▸ WORK TASK
Pull each line containing "cubic" from the data.

---------- STORED DATA ----------

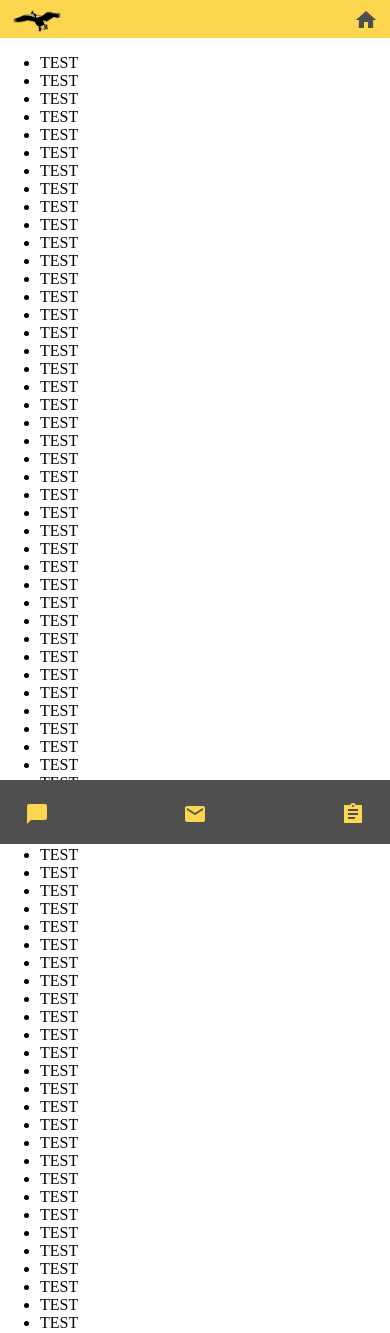
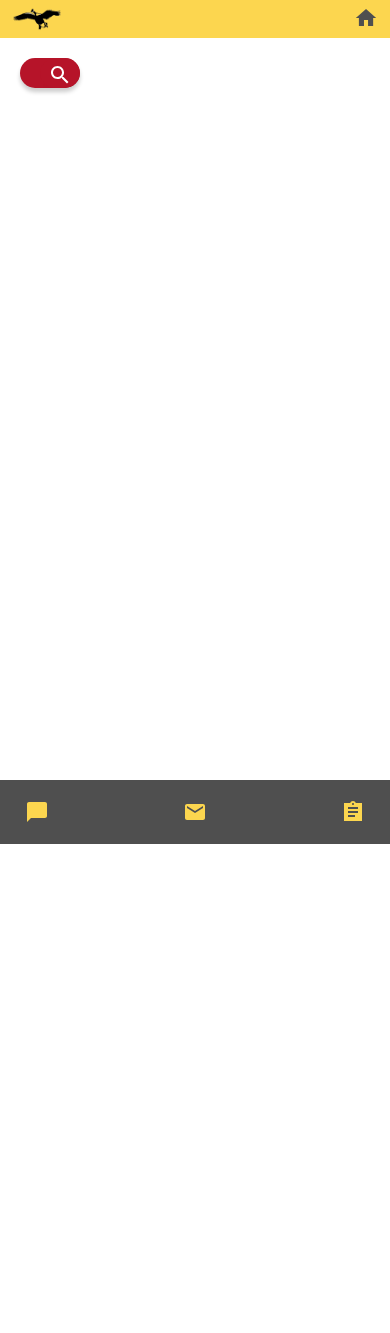
Before and after one commit to HarshSheth1128/Goose-Gossip, a React (Create React App) app: page /app in a window 390 px wide. Shown: the top 1333 px of the page. After the commit the page ends 844 px from the top, so only its background shows below. Built offline with nearby package versions, Linux system fonts and the light colour scheme.

Commit message:
fixed the search bar width

```diff
--- a/src/common/SearchBar/SearchBar.css
+++ b/src/common/SearchBar/SearchBar.css
@@ -12,8 +12,9 @@ body{
 
 .SearchBarRoot {
     background:white;
-    width: 50vw;
-    /*padding: 3em;*/
+    width: 103vw;
+    padding: 5vw;
+    padding-right: 0;
     /*box-shadow: 0 0 3em, gray;*/
     position: relative;
 }
@@ -26,9 +27,9 @@ body{
     box-shadow: 0px 4px 4px rgba(0, 0, 0, 0.2);
     border-radius: 23.5px;
     position: relative;
-    margin: 50px;
     width: 60px;
-    transition: width 600ms cubic-bezier(0.02, 0.89, 0.6, 1.2);
+    /*transition: width 600ms cubic-bezier(0.02, 0.89, 0.6, 1.2);*/
+    transition: width 920ms cubic-bezier(0.25, 1.24, 0.57, 1.04);
     overflow: hidden;
 }
 
@@ -58,7 +59,7 @@ body{
     font-weight: 500;
     font-size: 18px;
     line-height: 23px;
-    /*padding: 0 0.5rem;*/
+    padding: 0 0.5rem;
 }
 
 .SearchBarInput:focus {
@@ -109,3 +110,17 @@ body{
   outline: 0;
   box-shadow: 0 0 10px rgba(0,0,0,0.30);
 }
+
+@media only screen and (max-width: 425px) {
+    /* Mobile */
+    .SearchBarWrapper {
+        height: 30px;
+        transition: width 600ms cubic-bezier(0.25, 1.24, 0.57, 1.04);
+    }
+    .SearchBarSubmit {
+        width: 40px;
+    }
+    .SearchBarInput::placeholder{
+        font-size: 15px;
+    }
+}
--- a/src/common/SearchBar/SearchBar.jsx
+++ b/src/common/SearchBar/SearchBar.jsx
@@ -1,5 +1,5 @@
 import React, { Component } from 'react';
-import './index.css';
+import './SearchBar.css';
 //import './SearchBar.css'
 import SearchIcon from '../../images/search.svg'
 //import { ReactComponent as SearchIcon } from '../../images/search.svg';
--- a/src/common/SearchBar/index.css
+++ /dev/null
@@ -1,93 +0,0 @@
-
-.SearchBarRoot {
-    background:white;
-    width: 70vw;
-    padding: 3em;
-    box-shadow: 0 0 3em, gray;
-    position: relative;
-    margin: 50px;
-}
-
-.SearchBarWrapper {
-    /*position: fixed;*/
-    display: flex;
-    border: 2px solid black;
-    size: 40px;
-    border-radius: 50px;
-    height: 40px;
-    width: 40px;
-    padding: 5px;
-    position: relative;
-    /*transition: width 400ms ease-in-out;*/
-    transition: width 500ms cubic-bezier(0.02, 0.89, 0.6, 1.2);
-    overflow: hidden;
-    /*
-    width: 1300px;
-    height: 45px;
-    background-color: #c4c4c4;
-    border-radius: 22px;
-    */
-}
-
-.SearchBarInput {
-    flex-grow: 1;
-    font-size: 1.5rem;
-    padding: 0 0.5em;
-    border: 0;
-    position: absolute;
-    top: 0;
-    left: 0;
-    bottom: 0;
-    opacity: 0;
-    cursor: pointer;
-}
-
-.SearchBarInput:focus {
-    outline: 0;
-}
-
-.SearchBarSubmit {
-    font-size: 1.5rem;
-    cursor: pointer;
-    border: 0;
-    background: transparent;
-    border-radius: 50%;
-    width: 38px;
-    height: 38px;
-    margin-left: auto;
-    background: #B61429;
-/*transition: background 150ms ease-in-out;*/
-}
-
-.SearchIcon {
-    position: relative;
-}
-
-.SearchBarWrapper:focus-within{
-    width: 100%;
-}
-
-.SearchBarWrapper:focus-within .SearchBarSubmit{
-    background: black;
-}
-
-.SearchBarWrapper:focus-within .SearchIcon{
-    fill: white;
-}
-
-.SearchBarWrapper:focus-within .SearchBarSubmit:focus,
-.SearchBarWrapper:focus-within .SearchBarSubmit:hover{
-    outline: 0;
-    box-shadow: 0 0 10px grey;
-}
-
-.SearchBarWrapper:focus-within .SearchBarInput{
-    opacity: 1;
-    cursor: initial;
-    width: calc(100% - 80px);
-    background: blue;
-}
-
-.SearchIcon {
-    padding-top: 5px;
-}
--- a/src/pages/HomeScreen/HomeScreen.jsx
+++ b/src/pages/HomeScreen/HomeScreen.jsx
@@ -4,7 +4,8 @@ import '../../common/BottomNavBar/BottonNavBar';
 import NavBar from '../../common/BottomNavBar/BottonNavBar';
 import MenuBar from '../../common/MenuBar/MenuBar';
 import CategoryButton from '../../common/CategoryButton/CategoryButton';
-import ChatRoomButton from '../../common/ChatRoomButton/ChatRoomButton'
+import ChatRoomButton from '../../common/ChatRoomButton/ChatRoomButton';
+import SearchBar from '../../common/SearchBar/SearchBar';
 
 class HomeScreen extends Component {
     constructor() {
@@ -44,136 +45,7 @@ class HomeScreen extends Component {
                 <div className="HomeScreenRoot">
                     <MenuBar show={this.state.showNavBar}/>
                     <div className="HomeScreenRootContentWrapper">
-                        <ul>
-                            <li>TEST</li>
-                            <li>TEST</li>
-                            <li>TEST</li>
-                            <li>TEST</li>
-                            <li>TEST</li>
-                            <li>TEST</li>
-                            <li>TEST</li>
-                            <li>TEST</li>
-                            <li>TEST</li>
-                            <li>TEST</li>
-                            <li>TEST</li>
-                            <li>TEST</li>
-                            <li>TEST</li>
-                            <li>TEST</li>
-                            <li>TEST</li>
-                            <li>TEST</li>
-                            <li>TEST</li>
-                            <li>TEST</li>
-                            <li>TEST</li>
-                            <li>TEST</li>
-                            <li>TEST</li>
-                            <li>TEST</li>
-                            <li>TEST</li>
-                            <li>TEST</li>
-                            <li>TEST</li>
-                            <li>TEST</li>
-                            <li>TEST</li>
-                            <li>TEST</li>
-                            <li>TEST</li>
-                            <li>TEST</li>
-                            <li>TEST</li>
-                            <li>TEST</li>
-                            <li>TEST</li>
-                            <li>TEST</li>
-                            <li>TEST</li>
-                            <li>TEST</li>
-                            <li>TEST</li>
-                            <li>TEST</li>
-                            <li>TEST</li>
-                            <li>TEST</li>
-                            <li>TEST</li>
-                            <li>TEST</li>
-                            <li>TEST</li>
-                            <li>TEST</li>
-                            <li>TEST</li>
-                            <li>TEST</li>
-                            <li>TEST</li>
-                            <li>TEST</li>
-                            <li>TEST</li>
-                            <li>TEST</li>
-                            <li>TEST</li>
-                            <li>TEST</li>
-                            <li>TEST</li>
-                            <li>TEST</li>
-                            <li>TEST</li>
-                            <li>TEST</li>
-                            <li>TEST</li>
-                            <li>TEST</li>
-                            <li>TEST</li>
-                            <li>TEST</li>
-                            <li>TEST</li>
-                            <li>TEST</li>
-                            <li>TEST</li>
-                            <li>TEST</li>
-                            <li>TEST</li>
-                            <li>TEST</li>
-                            <li>TEST</li>
-                            <li>TEST</li>
-                            <li>TEST</li>
-                            <li>TEST</li>
-                            <li>TEST</li>
-                            <li>TEST</li>
-                            <li>TEST</li>
-                            <li>TEST</li>
-                            <li>TEST</li>
-                            <li>TEST</li>
-                            <li>TEST</li>
-                            <li>TEST</li>
-                            <li>TEST</li>
-                            <li>TEST</li>
-                            <li>TEST</li>
-                            <li>TEST</li>
-                            <li>TEST</li>
-                            <li>TEST</li>
-                            <li>TEST</li>
-                            <li>TEST</li>
-                            <li>TEST</li>
-                            <li>TEST</li>
-                            <li>TEST</li>
-                            <li>TEST</li>
-                            <li>TEST</li>
-                            <li>TEST</li>
-                            <li>TEST</li>
-                            <li>TEST</li>
-                            <li>TEST</li>
-                            <li>TEST</li>
-                            <li>TEST</li>
-                            <li>TEST</li>
-                            <li>TEST</li>
-                            <li>TEST</li>
-                            <li>TEST</li>
-                            <li>TEST</li>
-                            <li>TEST</li>
-                            <li>TEST</li>
-                            <li>TEST</li>
-                            <li>TEST</li>
-                            <li>TEST</li>
-                            <li>TEST</li>
-                            <li>TEST</li>
-                            <li>TEST</li>
-                            <li>TEST</li>
-                            <li>TEST</li>
-                            <li>TEST</li>
-                            <li>TEST</li>
-                            <li>TEST</li>
-                            <li>TEST</li>
-                            <li>TEST</li>
-                            <li>TEST</li>
-                            <li>TEST</li>
-                            <li>TEST</li>
-                            <li>TEST</li>
-                            <li>TEST</li>
-                            <li>TEST</li>
-                            <li>TEST</li>
-                            <li>TEST</li>
-                            <li>TEST</li>
-                            <li>TEST</li>
-                            <li>TEST</li>
-                        </ul>
+                        <div className="SearchBarContainer"><SearchBar /></div>
                     </div>
                     <NavBar show={this.state.showNavBar} />
                 </div>
```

----------

▸ SOLUTION FOR THIS PROBLEM
-    transition: width 600ms cubic-bezier(0.02, 0.89, 0.6, 1.2);
+    /*transition: width 600ms cubic-bezier(0.02, 0.89, 0.6, 1.2);*/
+    transition: width 920ms cubic-bezier(0.25, 1.24, 0.57, 1.04);
+        transition: width 600ms cubic-bezier(0.25, 1.24, 0.57, 1.04);
-    transition: width 500ms cubic-bezier(0.02, 0.89, 0.6, 1.2);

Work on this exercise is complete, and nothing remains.